To optimize cost while running the scraper, it is recommended to utilize Spot Instances when adding a new node group. Spot Instances offer a significant cost advantage, as they are typically priced 20%-90% lower than On-Demand instances. Since the scraper is designed to be stateless and can be terminated at any time, Spot Instances are suitable for this use case. By leveraging Spot Instances, you can achieve substantial cost savings while maintaining the required functionality of the scraper.

Set compute and scaling configuration for new node group

Once the node group has been successfully created and the state of the nodes has changed to ready, you are ready to deploy the scraper using the command kubectl apply -f deployment.yaml. This command will apply the configurations specified in the deployment file to the Kubernetes cluster. It will ensure that the desired number of replicas for the scraper services are up and running.

One of the advantages of using Kubernetes is its flexibility in scaling the number of replicas. You can easily adjust the number of workers that should be running at any given time by updating the deployment configuration. This allows you to scale up or down the number of scraper workers based on the workload or performance requirements.

By executing the appropriate kubectl commands, you have the flexibility to manage and control the deployment of the scraper services within the Kubernetes cluster, ensuring optimal performance and resource utilization.

Nodes state page in AWS Kubernetes cluster

Based on my extensive experience with the scraper, I have observed that the initial speed can reach an impressive rate of up to 1 million records per day when using the criteria I have set. However, it’s important to note that as time progresses, the speed may gradually decrease to a few thousand records per day. This decline occurs due to the nature of the explore page, where many of the popular contents have been created months ago. As we continue to scrape more profiles, we naturally cover a significant portion of the popular ones.
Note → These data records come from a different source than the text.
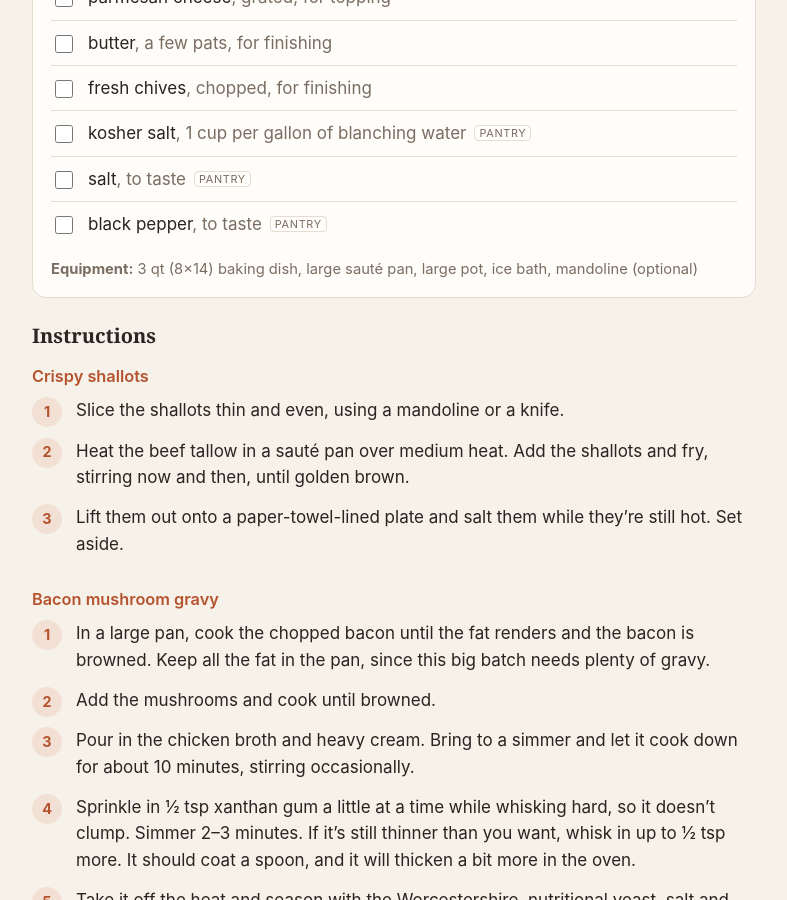
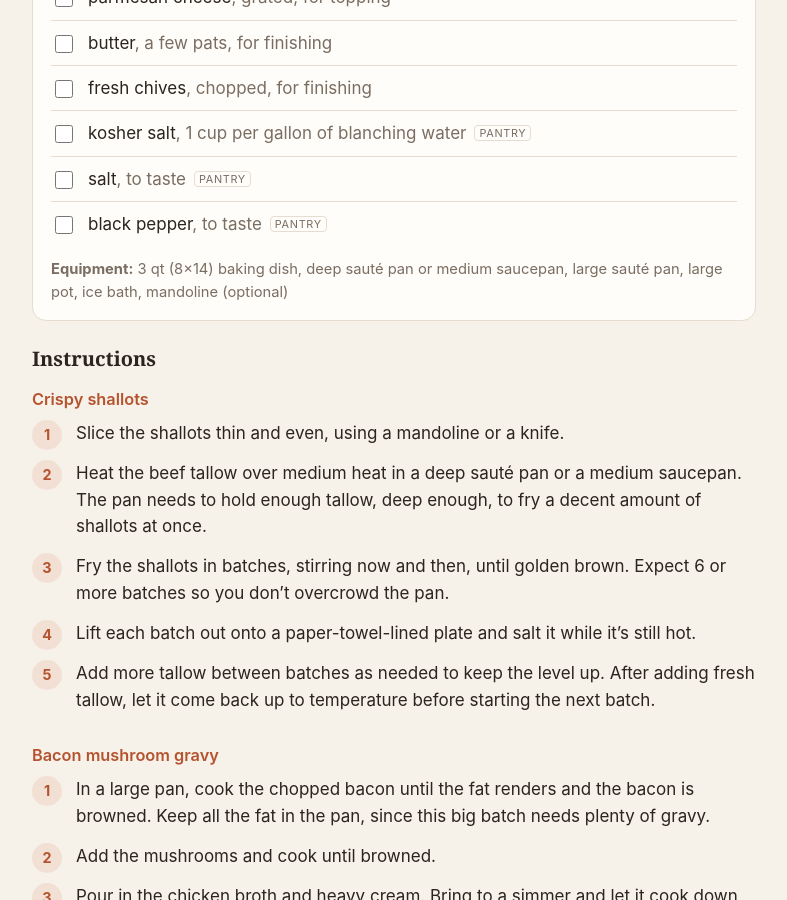
Before and after one commit to jacenmiller-lab/recipes, a Jekyll site: the page built from _recipes/green-bean-casserole.md, in a window 1280 px wide and 900 px high, scrolled down 813 px. Shown: the whole window, without its empty margins (246-1033 px from the left). Built offline with Jekyll 4.4.1, drawn with Linux system fonts in a browser that asks for light colours; some of the changed text lies outside the part shown.

Commit message:
Green bean casserole: detail batch-frying for crispy shallots
Co-Authored-By: Claude Opus 5.5 <noreply@anthropic.com>
Claude-Session: https://claude.ai/code/session_01179yrXXFaziwLa4znQnrEQ

```diff
--- a/_recipes/green-bean-casserole.md
+++ b/_recipes/green-bean-casserole.md
@@ -8,10 +8,10 @@ prep_time: 30 min
 cook_time: 1 hr
 total_time: 1 hr 30 min
 source: Chef Andrew Gruel (@ChefGruel) on X; amounts adjusted by us over several batches
-equipment: [3 qt (8×14) baking dish, large sauté pan, large pot, ice bath, mandoline (optional)]
+equipment: [3 qt (8×14) baking dish, deep sauté pan or medium saucepan, large sauté pan, large pot, ice bath, mandoline (optional)]
 ingredients:
   - { qty: 6,     unit: "",    item: shallot, note: thinly sliced }
-  - { qty: "",    unit: "",    item: beef tallow, note: "enough to cover the pan bottom for frying" }
+  - { qty: "",    unit: "",    item: beef tallow, note: "for frying; plus extra to top up between batches" }
   - { qty: 1,     unit: lb,    item: bacon, note: chopped }
   - { qty: 1,     unit: cup,   item: mushrooms, note: "fresh, chopped" }
   - { qty: "1/2-1", unit: tsp, item: xanthan gum, note: "to thicken the gravy; start with the lower amount", pantry: true }
@@ -35,8 +35,10 @@ ingredients:
 ### Crispy shallots
 
 1. Slice the shallots thin and even, using a mandoline or a knife.
-2. Heat the beef tallow in a sauté pan over medium heat. Add the shallots and fry, stirring now and then, until golden brown.
-3. Lift them out onto a paper-towel-lined plate and salt them while they're still hot. Set aside.
+2. Heat the beef tallow over medium heat in a deep sauté pan or a medium saucepan. The pan needs to hold enough tallow, deep enough, to fry a decent amount of shallots at once.
+3. Fry the shallots in batches, stirring now and then, until golden brown. Expect 6 or more batches so you don't overcrowd the pan.
+4. Lift each batch out onto a paper-towel-lined plate and salt it while it's still hot.
+5. Add more tallow between batches as needed to keep the level up. After adding fresh tallow, let it come back up to temperature before starting the next batch.
 
 ### Bacon mushroom gravy
 
```
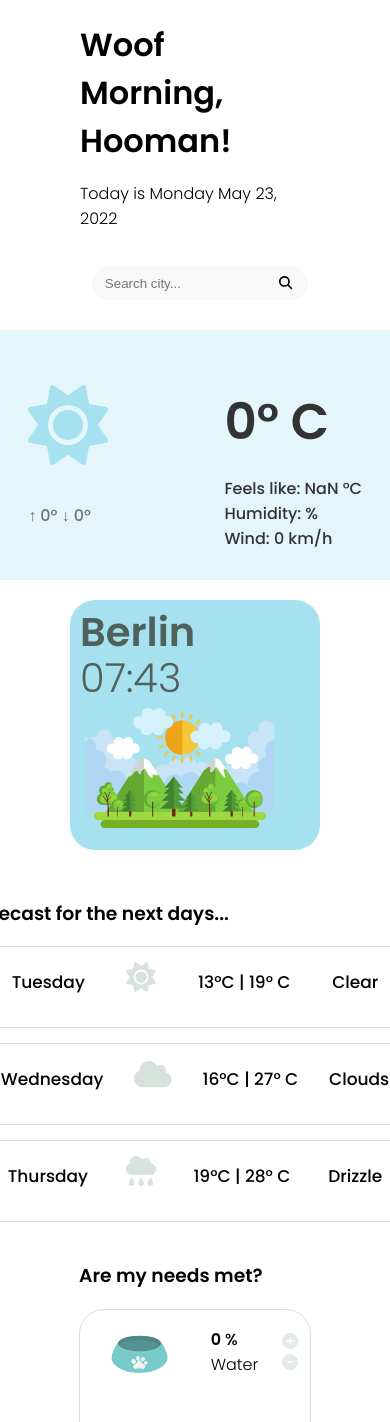
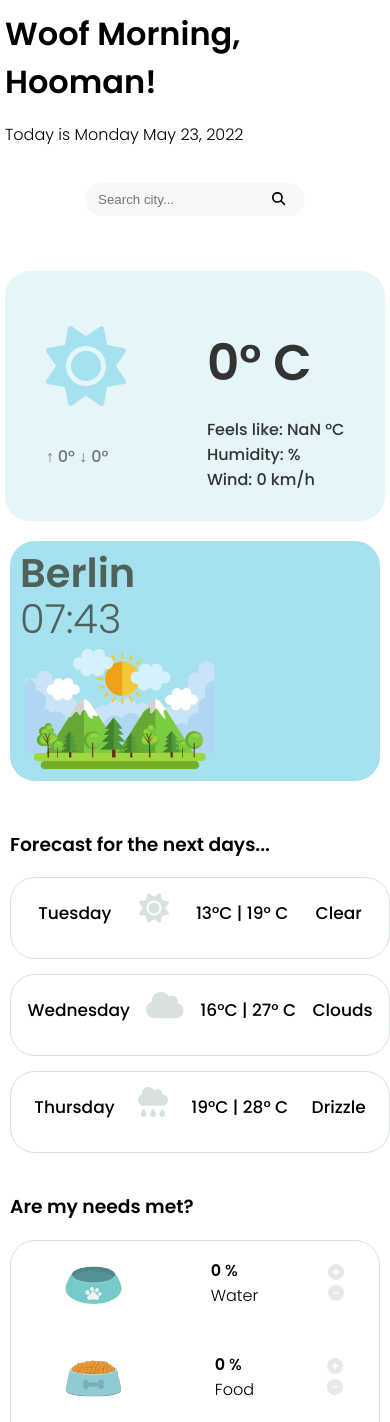
Before and after one commit to allisonreco/react-weather-app, a React (Create React App) app: page / in a window 390 px wide. Shown: the top 1422 px of the page. Built offline with nearby package versions, Linux system fonts and the light colour scheme.

Commit message:
Layout fixes

```diff
--- a/src/App.css
+++ b/src/App.css
@@ -13,6 +13,10 @@
   --color-9: #50615b;
 }
 
+* {
+  box-sizing: border-box;
+}
+
 .App {
   margin: 0 auto;
   display: flex;
@@ -20,21 +24,26 @@
   justify-content: space-between;
 }
 
-.App .SearchBar {
+.App form {
+  width: 220px;
+}
+
+.App input {
   background-color: var(--color-panel);
   border: none;
   border-radius: 35px;
   padding: 9px 13px;
-  width: 190px;
+  width: 220px;
 }
 
 .App button {
   background-color: transparent;
   border: 1px solid transparent;
-  margin-left: -35px;
   color: var(--color-panel-text);
-  padding: 5px;
   cursor: pointer;
+  position: relative;
+  right: -180px;
+  top: -30px;
 }
 .App input,
 select,
@@ -43,7 +52,7 @@ textarea {
 }
 
 .App .MainContainer {
-  padding: 1em 5em;
+  padding: 2em;
   display: flex;
   flex-direction: column;
   row-gap: 20px;
@@ -63,6 +72,10 @@ textarea {
 }
 
 @media screen and (max-width: 700px) {
+  .App .MainContainer {
+    padding: 5px 10px;
+  }
+
   .App .MainContainer > div {
     flex-direction: column;
     padding: 5px 0;
--- a/src/App.js
+++ b/src/App.js
@@ -113,6 +113,10 @@ function App() {
   }
 
   async function loadData() {
+    if (!city) {
+      return;
+    }
+
     const locationData = await getLocationData();
 
     if (!locationData) {
@@ -134,7 +138,6 @@ function App() {
           <div>
             <form action="#">
               <input
-                className="SearchBar"
                 type="text"
                 placeholder="Search city..."
                 onChange={changeCity}
--- a/src/Conditions.css
+++ b/src/Conditions.css
@@ -2,7 +2,8 @@
   background-color: rgba(165, 225, 238, 0.3);
   color: #333333;
   height: 250px;
-  min-width: 450px;
+  min-width: 380px;
+  width: 100%;
   border-radius: 25px;
   display: flex;
   justify-content: space-around;
--- a/src/Forecast.css
+++ b/src/Forecast.css
@@ -1,3 +1,7 @@
+.Forecast {
+  width: 100%;
+}
+
 .Forecast > p {
   font-size: 17px;
 }
--- a/src/ForecastDay.css
+++ b/src/ForecastDay.css
@@ -1,17 +1,17 @@
-.ForecastDay .ForecastDayContainer {
+.ForecastDay {
   display: flex;
   justify-content: space-evenly;
   align-items: baseline;
-  min-width: 450px;
+  min-width: 380px;
   border: 1px solid #d8e2dc;
   border-radius: 25px;
   padding: 5px 0px 15px 0px;
 }
-.ForecastDay .ForecastDayContainer div p {
+.ForecastDay div p {
   font-size: 17px;
 }
 @media screen and (max-width: 700px) {
-  .Time {
+  .ForecastDay {
     width: 100%;
   }
 }
--- a/src/ForecastDay.js
+++ b/src/ForecastDay.js
@@ -7,7 +7,6 @@ export default function ForecastDay(props) {
 
   return (
     <div className="ForecastDay">
-      <div className="ForecastDayContainer">
       <div>
         <p>{day}</p>
       </div>
@@ -24,6 +23,5 @@ export default function ForecastDay(props) {
         <p>{props.condition}</p>
       </div>
     </div>
-    </div>
   );
 }
--- a/src/Greet.css
+++ b/src/Greet.css
@@ -1,3 +1,7 @@
+.Greet {
+  min-width: 380px;
+}
+
 .Greet h1 {
   margin: 0;
 }
--- a/src/Map.css
+++ b/src/Map.css
@@ -1,5 +1,6 @@
 .Map {
   width: 100%;
+  max-width: 400px;
   text-align: center;
   background-color: var(--color-background-2);
 }
@@ -20,3 +21,9 @@
 .Map .RightText {
   margin-top: -75px;
 }
+
+@media screen and (max-width: 900px) {
+  .Map {
+    max-width: unset;
+  }
+}
--- a/src/NeedItem.css
+++ b/src/NeedItem.css
@@ -35,3 +35,9 @@
   color: var(--color-4);
   cursor: pointer;
 }
+
+@media screen and (max-width: 700px) {
+  .NeedItem {
+    width: 100%;
+  }
+}
--- a/src/Needs.css
+++ b/src/Needs.css
@@ -1,6 +1,6 @@
 .Needs > div {
   border: 1px solid #d8e2dc;
-  width: 230px;
+  min-width: 230px;
   border-radius: 25px;
   display: flex;
   flex-direction: column;
@@ -9,25 +9,8 @@
   padding-bottom: 10px;
 }
 
-/*
-
-.Needs span {
-  color: grey;
+@media screen and (max-width: 700px) {
+  .Needs {
+    width: 100%;
+  }
 }
-.Needs > p {
-  font-size: 17px;
-}
-.Needs .DogNeedsComponent {
-  border: 1px solid #d8e2dc;
-  width: 230px;
-  border-radius: 25px;
-}
-.Needs .NeedsImg img {
-  width: 95px;
-  height: 65px;
-  margin-top: 0px;
-}
-.Needs .Needs {
-  display: flex;
-}
-*/
--- a/src/Time.css
+++ b/src/Time.css
@@ -11,6 +11,7 @@
   font-size: 40px;
   color: #50615b;
   margin-bottom: -14px;
+  white-space: nowrap;
 }
 
 .Time img {
```
Lines whose indentation alone changed are shown as unchanged.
Consequently, it becomes increasingly challenging to discover new viral content.

Considering this, it is advisable to consider temporarily halting the scraper for a few weeks or even longer. By pausing the scraping process, you allow time for new viral content to emerge and accumulate. Once a sufficient period has passed, restarting the scraper will help maintain efficiency and optimize costs, as you will be able to focus on capturing the latest popular profiles and videos.

With the successful completion of the TikTok scraper and its deployment in a distributed system using Kubernetes, we have achieved a robust and scalable solution. The combination of scraping techniques, data processing, and deployment infrastructure has allowed us to harness the full potential of TikTok’s platform. If you have any questions regarding this article or any suggestions for future articles, I encourage you to leave a comment below. Additionally, I am available for remote work or contracts, so please feel free to reach out to me via email.

Top comments (3)

sarony11 profile image
Saul Fernandez

Very good job and very good inspiration for people learning a practical way using python. Congrats!

tonywangca profile image
Tony Wang

Thanks for your feedback.

xavierdev profile image
Lucille Xavier

Awesome tutorial, thanks for the share